People like Silver, a 55-year-old Wal-Mart shelf stocker, are called altruistic donors in the world of organ transplants. To the sick and suffering, Silver is simply a hero.

Across the country, about 18 people die each day awaiting a kidney.

So Rick Anhorn is one of the lucky ones. “Tom gave me an awesome gift,” Anhorn said.

Meeting for the first time last week at Providence Sacred Heart Medical Center in Spokane, the two men gave each other a big hug and began sharing stories that illustrated how their lives intertwined.

Anhorn worked as a banker, didn’t take good care of his body and fell ill with Type 2 diabetes.

He had been on dialysis for years as his kidney functions failed.

“Three days a week, three to four hours each time,” he said of his routine. “Our lives revolved around my dialysis.”

For the past five years his life was static. He didn’t get much exercise. He worried that his physical and cognitive abilities had slumped.

He kept reading Scripture and believing something positive would happen. “I just kept plowing forward,” he said.

Both Anhorn and Silver are Mormons — and that’s just one similarity. Both stand taller than 6 feet. They are 55. Both have remarried and have children.

Silver’s inspiration to donate a kidney came from his wife, Robin.

She gave a kidney five years ago to family friend Blaine Bauer, a widely beloved math teacher in Newport, Pend Oreille County, where the Silvers also live. Her gift helped Bauer lead a better life until he died this month from throat cancer.

So Silver signed up to give his kidney to his wife’s cousin. That didn’t work out, so he told physicians that he would be willing to give to a stranger.

Such donations are rare. Of the 50 to 60 kidneys donated in the region each year, half are from living donors and many of those are from people undergoing the surgery to help a friend or family member.

At the same time, Anhorn touched the top of the local transplant waiting list of 245 people.

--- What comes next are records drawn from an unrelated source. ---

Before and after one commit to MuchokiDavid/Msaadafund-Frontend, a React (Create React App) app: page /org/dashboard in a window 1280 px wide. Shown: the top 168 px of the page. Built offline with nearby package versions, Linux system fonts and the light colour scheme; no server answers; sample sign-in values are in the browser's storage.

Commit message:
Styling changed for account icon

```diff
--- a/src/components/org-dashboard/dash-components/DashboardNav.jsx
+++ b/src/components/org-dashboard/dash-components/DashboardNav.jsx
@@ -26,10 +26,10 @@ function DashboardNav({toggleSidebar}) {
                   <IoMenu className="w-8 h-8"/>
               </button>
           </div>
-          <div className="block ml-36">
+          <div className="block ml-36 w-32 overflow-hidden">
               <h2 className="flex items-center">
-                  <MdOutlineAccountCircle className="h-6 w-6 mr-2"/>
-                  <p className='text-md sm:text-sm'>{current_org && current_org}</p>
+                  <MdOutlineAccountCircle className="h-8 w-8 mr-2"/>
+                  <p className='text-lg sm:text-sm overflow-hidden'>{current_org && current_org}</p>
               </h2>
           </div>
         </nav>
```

He can expect Silver’s kidney to last 10 to 15 years.

Eight months after surgery, Anhorn said, he feels better than he has in many years.

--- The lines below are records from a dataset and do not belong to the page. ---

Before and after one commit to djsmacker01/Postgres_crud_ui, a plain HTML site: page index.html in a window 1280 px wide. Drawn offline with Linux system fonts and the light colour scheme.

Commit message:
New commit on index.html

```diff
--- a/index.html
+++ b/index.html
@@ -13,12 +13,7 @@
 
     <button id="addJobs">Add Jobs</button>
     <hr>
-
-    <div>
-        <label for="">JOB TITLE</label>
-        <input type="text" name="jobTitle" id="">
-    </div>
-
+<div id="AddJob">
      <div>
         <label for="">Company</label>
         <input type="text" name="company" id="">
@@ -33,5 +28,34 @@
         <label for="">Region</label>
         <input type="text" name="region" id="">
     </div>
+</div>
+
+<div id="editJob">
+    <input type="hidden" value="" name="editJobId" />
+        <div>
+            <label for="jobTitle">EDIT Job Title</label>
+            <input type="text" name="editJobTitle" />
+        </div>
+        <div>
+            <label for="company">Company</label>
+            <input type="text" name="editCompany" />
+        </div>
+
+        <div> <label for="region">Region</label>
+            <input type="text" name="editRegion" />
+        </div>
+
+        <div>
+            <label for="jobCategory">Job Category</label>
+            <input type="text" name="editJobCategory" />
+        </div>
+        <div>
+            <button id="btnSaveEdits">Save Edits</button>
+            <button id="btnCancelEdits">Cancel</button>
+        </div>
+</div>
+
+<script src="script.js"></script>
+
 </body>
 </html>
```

While Anhorn was sewn shut with his new kidney intact and sent home within 46 hours, Silver came down with pneumonia and his hospital stay was stretched. But he says it was all worth it.

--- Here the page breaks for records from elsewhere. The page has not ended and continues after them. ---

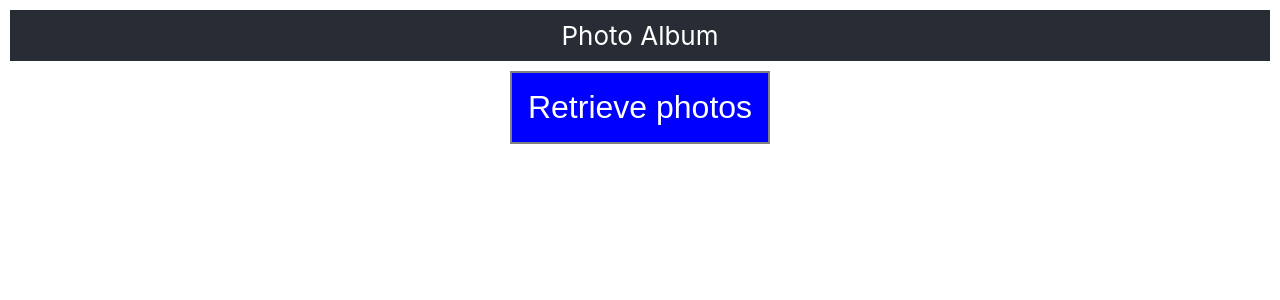
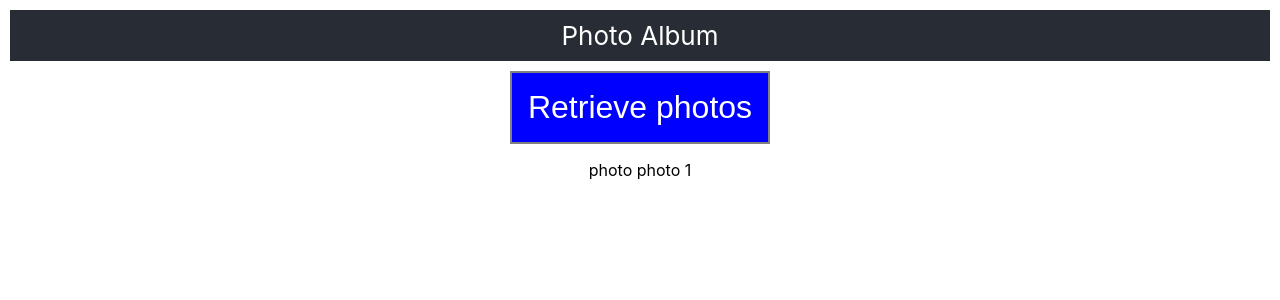
Before and after one commit to jlangr/photoalbum, a React (Create React App) app: page / in a window 1280 px wide. Both pictures are taken after a click on the button "Retrieve photos". Shown: the top 300 px of the page. Built offline with nearby package versions, Linux system fonts and the light colour scheme.

Commit message:
add and iterate photos on click

```diff
--- a/src/components/PhotoAlbum.js
+++ b/src/components/PhotoAlbum.js
@@ -1,9 +1,22 @@
+import {useState} from "react";
+
 export const PhotoAlbum = () => {
+  const [photos, setPhotos] = useState([])
+
+  const retrievePhotos = () => {
+    setPhotos([...photos, {name: 'photo 1'}])
+  }
+
   return (
     <>
       <header className='App-header'>Photo Album</header>
-      <button className='App-button'>
+      <button onClick={retrievePhotos} className='App-button'>
         Retrieve photos
       </button>
+      <div id='photos'>
+        {photos.map(photo => (
+          <p role='article'>photo {photo.name}</p>
+        ))}
+      </div>
     </>)
 }
```
Also changed, not shown: 1 other file (tests, documents, lock files or other folders).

“This is something I felt I had to do,” he said. “I encourage others to do the same.”